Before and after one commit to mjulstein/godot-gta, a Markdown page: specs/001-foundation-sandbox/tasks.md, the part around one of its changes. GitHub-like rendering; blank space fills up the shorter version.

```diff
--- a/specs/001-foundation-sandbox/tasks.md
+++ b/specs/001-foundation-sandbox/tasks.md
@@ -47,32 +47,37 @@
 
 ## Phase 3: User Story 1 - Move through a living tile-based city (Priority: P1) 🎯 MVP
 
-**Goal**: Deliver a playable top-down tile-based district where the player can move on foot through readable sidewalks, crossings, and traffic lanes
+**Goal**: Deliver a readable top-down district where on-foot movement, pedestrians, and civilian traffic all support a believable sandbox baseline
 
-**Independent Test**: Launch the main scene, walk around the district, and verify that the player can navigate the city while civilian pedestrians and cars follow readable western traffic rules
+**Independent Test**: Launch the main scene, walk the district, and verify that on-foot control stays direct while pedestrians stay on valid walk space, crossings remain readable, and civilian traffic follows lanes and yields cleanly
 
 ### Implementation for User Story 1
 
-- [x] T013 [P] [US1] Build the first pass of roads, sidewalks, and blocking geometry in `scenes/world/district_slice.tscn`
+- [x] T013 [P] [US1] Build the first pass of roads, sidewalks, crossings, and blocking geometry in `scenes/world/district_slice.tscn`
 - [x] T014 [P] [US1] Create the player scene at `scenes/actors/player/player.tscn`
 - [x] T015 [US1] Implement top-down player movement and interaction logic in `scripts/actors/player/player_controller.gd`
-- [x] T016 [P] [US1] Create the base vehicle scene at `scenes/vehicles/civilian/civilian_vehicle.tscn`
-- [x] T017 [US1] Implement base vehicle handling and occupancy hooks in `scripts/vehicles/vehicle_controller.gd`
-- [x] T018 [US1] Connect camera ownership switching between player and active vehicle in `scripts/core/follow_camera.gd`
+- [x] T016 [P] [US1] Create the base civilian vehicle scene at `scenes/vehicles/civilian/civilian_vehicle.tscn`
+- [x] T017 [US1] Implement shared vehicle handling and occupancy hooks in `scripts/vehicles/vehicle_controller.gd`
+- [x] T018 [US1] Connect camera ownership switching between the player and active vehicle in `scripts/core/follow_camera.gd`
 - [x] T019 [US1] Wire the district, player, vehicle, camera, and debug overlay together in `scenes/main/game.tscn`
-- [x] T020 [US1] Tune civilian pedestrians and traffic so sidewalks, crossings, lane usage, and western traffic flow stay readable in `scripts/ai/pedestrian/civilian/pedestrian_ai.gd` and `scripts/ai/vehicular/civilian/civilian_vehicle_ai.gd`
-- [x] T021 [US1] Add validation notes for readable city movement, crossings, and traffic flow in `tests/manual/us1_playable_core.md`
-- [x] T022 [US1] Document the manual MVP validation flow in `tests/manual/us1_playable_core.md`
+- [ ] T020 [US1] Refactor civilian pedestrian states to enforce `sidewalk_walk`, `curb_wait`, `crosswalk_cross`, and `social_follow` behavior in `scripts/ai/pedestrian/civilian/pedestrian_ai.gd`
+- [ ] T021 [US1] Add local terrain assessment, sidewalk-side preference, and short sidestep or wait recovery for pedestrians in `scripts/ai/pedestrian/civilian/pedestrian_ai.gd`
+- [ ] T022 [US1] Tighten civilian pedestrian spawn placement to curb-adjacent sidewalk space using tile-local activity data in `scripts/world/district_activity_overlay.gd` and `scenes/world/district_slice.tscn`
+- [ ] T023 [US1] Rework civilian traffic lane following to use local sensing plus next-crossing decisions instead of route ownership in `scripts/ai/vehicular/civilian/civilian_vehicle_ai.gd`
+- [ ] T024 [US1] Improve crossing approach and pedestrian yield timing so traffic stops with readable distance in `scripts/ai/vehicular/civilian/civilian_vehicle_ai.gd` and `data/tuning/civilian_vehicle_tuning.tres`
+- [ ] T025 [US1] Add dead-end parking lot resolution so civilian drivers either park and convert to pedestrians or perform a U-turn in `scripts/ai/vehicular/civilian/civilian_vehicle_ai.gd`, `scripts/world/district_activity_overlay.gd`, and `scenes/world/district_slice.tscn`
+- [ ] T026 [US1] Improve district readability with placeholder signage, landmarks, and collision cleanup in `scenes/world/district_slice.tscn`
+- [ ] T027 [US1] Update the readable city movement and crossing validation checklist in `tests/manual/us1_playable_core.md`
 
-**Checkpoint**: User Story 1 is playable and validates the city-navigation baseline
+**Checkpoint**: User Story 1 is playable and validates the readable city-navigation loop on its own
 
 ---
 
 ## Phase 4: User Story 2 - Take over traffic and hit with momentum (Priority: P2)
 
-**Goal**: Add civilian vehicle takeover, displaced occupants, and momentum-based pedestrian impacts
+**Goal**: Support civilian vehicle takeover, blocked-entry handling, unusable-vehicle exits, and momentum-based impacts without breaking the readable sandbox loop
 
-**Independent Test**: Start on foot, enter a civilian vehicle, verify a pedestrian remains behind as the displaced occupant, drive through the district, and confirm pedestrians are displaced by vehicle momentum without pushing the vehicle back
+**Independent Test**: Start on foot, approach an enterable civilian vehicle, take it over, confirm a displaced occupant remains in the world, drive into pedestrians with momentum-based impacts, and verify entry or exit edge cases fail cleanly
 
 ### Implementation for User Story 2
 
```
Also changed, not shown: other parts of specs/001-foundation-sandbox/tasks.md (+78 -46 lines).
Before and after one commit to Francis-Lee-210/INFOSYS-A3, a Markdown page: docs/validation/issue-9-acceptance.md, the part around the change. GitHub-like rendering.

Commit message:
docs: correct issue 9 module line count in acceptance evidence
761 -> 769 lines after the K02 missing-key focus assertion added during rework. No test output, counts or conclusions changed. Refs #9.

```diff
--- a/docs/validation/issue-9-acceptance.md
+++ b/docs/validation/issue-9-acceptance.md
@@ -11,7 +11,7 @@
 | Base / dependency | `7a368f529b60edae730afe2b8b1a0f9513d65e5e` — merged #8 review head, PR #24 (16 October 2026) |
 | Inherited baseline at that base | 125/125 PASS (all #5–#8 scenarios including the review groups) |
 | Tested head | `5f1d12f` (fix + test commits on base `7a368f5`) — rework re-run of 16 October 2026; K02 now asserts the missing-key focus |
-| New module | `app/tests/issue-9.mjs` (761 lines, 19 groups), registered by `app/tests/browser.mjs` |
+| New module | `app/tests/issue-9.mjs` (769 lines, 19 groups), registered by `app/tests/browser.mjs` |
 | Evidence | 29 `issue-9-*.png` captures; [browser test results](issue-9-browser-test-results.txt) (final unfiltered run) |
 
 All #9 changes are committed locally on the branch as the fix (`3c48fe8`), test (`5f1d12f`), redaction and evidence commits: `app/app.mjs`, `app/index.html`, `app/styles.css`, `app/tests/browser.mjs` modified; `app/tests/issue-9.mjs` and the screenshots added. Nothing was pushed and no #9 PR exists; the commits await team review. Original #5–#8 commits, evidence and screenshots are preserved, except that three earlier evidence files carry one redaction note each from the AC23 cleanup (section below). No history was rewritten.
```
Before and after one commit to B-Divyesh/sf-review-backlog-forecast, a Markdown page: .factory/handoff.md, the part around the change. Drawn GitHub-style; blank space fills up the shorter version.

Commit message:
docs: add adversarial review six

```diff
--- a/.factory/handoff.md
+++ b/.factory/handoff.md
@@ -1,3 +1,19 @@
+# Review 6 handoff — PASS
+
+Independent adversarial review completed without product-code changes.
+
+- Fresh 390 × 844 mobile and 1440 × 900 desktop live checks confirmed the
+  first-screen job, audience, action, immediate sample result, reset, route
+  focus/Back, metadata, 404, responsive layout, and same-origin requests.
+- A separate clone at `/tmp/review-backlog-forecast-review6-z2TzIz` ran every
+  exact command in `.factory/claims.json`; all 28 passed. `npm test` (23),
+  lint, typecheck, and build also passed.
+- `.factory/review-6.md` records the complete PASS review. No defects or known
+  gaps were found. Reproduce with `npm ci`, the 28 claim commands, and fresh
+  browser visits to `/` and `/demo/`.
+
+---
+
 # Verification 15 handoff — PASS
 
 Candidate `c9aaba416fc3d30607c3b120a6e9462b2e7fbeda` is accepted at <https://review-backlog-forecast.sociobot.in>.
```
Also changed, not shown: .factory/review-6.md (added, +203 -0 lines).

WHAT NEEDS TO BE DONE - Every line that contains "crossings" should be copied out of the data.

SOLUTION FOR THIS PROBLEM -
-**Goal**: Deliver a playable top-down tile-based district where the player can move on foot through readable sidewalks, crossings, and traffic lanes
+**Independent Test**: Launch the main scene, walk the district, and verify that on-foot control stays direct while pedestrians stay on valid walk space, crossings remain readable, and civilian traffic follows lanes and yields cleanly
+- [x] T013 [P] [US1] Build the first pass of roads, sidewalks, crossings, and blocking geometry in `scenes/world/district_slice.tscn`
-- [x] T020 [US1] Tune civilian pedestrians and traffic so sidewalks, crossings, lane usage, and western traffic flow stay readable in `scripts/ai/pedestrian/civilian/pedestrian_ai.gd` and `scripts/ai/vehicular/civilian/civilian_vehicle_ai.gd`
-- [x] T021 [US1] Add validation notes for readable city movement, crossings, and traffic flow in `tests/manual/us1_playable_core.md`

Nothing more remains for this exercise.